24th January 2023, Kathmandu
Fintech refers to the incorporation of technology into financial services companies’ offerings to improve their use and delivery to customers. It primarily works by unbundling such firms’ offerings and creating new markets for them.
Fintech – a combination of the words “financial” and “technology” – refers to ways of making financial processes and traditional financial services more accessible using software. Fintech companies, then, are businesses that employ technology to adapt, improve or automate financial services.
In this primer, we will focus on four fintech areas of particular interest due to their rapid growth, technological disruption, and regulatory and other risks: digital lending, payments, blockchain, and digital wealth management.
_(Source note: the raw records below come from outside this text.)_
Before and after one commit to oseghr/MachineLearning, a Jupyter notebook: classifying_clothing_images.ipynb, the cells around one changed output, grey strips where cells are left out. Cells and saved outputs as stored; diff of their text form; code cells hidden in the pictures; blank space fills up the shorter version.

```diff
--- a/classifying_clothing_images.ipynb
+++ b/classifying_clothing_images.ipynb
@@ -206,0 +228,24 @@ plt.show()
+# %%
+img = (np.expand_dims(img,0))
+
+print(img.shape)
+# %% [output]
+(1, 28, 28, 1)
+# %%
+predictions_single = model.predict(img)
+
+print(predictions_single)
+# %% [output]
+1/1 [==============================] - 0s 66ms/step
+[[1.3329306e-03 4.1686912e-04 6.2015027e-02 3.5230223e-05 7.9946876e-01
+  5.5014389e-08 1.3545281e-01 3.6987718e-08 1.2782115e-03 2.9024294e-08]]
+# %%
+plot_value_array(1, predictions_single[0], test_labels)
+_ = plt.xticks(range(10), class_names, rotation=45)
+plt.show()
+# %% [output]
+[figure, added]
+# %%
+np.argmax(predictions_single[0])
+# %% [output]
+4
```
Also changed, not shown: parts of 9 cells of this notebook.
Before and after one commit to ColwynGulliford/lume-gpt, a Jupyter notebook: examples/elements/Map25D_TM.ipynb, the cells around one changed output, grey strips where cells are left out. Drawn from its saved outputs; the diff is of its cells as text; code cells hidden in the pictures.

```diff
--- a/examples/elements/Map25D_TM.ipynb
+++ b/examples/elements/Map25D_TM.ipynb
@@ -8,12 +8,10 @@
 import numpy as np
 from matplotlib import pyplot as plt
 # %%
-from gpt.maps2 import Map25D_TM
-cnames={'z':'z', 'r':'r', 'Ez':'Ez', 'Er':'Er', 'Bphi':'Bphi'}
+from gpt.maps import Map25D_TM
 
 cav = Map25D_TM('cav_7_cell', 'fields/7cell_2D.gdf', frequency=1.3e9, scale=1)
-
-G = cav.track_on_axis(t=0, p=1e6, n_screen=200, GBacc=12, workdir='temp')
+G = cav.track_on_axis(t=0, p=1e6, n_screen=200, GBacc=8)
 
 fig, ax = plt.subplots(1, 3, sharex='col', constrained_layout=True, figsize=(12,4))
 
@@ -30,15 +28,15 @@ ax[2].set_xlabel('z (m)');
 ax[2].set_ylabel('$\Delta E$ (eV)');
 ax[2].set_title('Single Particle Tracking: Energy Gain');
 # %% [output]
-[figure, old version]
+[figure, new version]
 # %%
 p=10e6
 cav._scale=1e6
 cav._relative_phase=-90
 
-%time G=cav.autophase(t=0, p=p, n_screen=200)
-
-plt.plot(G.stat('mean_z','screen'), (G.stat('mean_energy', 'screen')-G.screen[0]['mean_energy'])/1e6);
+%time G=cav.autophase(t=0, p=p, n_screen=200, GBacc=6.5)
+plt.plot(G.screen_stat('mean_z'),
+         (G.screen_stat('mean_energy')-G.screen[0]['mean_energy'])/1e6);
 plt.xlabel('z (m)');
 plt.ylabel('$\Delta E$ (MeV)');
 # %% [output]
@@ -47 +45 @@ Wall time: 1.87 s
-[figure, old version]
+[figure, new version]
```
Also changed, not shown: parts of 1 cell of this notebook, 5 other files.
What are the primary applications of fintech?
Payments, lending, Wealth Technology (WealthTech), Personal Finance Management, Insurance Technology (InsurTech), Regulation Technology (RegTech), and other subsegments comprise the Fintech industry ecosystem.
What software is used in the FinTech industry?
Machine learning, AI (Artificial Intelligence), BI (Business Intelligence), and biometrics power FinTech software features and capabilities. FinTech software serves the following functions: Mobile Payment Platforms (smartphone payment apps, contactless payment).
Payments Remain the Darling of the FINTECH Space
In 2022, digital lending funding was down 53% to $11.5 billion. Dollars raised and deal volume fell to their lowest levels since 2020 in the fourth quarter, with $1.6 billion raised across 121 transactions. Even compared to the first quarter of 2022, when we saw $5.3 billion raised across 198 deals. This is a significant decrease.
It’s not difficult to figure out why this was the case. In 2022, inflation and interest rates are expected to rise, and startups with lax underwriting standards will almost certainly pay the price in increased delinquencies and defaults. To be honest, when investors consider where to put their money next, digital lending startups are unlikely to be high on their lists.
But guess where funding dropped even more dramatically? Banking. According to CB Insights, global banking funding fell by 63% or nearly two-thirds. Oof. In 2022, banking startups raised $9.4 billion in 299 transactions. In 2021, $447 transactions raised $25.3 billion.
Given the number of challenger banks that have emerged in recent years, it is not surprising that the market has become oversaturated. I guess that in 2023 and beyond, we’ll see true survival of the fittest. Even the decacorn Chime has struggled, as evidenced by its fourth-quarter layoffs.
Meanwhile, payments continue to be the fintech industry’s darling. With the segment-leading in total funding and deals in the fourth quarter of 2022. In Q4, approximately $3.4 billion was raised across 188 transactions in the payments space. nearly doubling the $1.8 billion raised across 62 transactions by banking startups during the same three-month period. Even in a post-pandemic world, more businesses and consumers are opting to pay for things digitally, which is hardly surprising.
And lastly, wealth tech made an impressive showing in terms of investor interest. Wealth tech companies brought in $1.7 billion across 164 deals in the fourth quarter. I think this reflects an increased effort on the part of all generations to think ahead when it comes to their money. And not just live for short-term gratification.
According to Anisha Kothapa, CB Insights’ lead fintech analyst, last year’s funding figures were more of a correction than a bubble. While I still believe fintech is in its early stages, I also believe that in 2021, people went a little too crazy, and too fast. And a lot of companies that probably shouldn’t have gotten funded did. So whether it’s a correction or a bubble is hard to say really.
Either way, let’s hope 2023 brings with it greater due diligence, less ego, and more viable business models.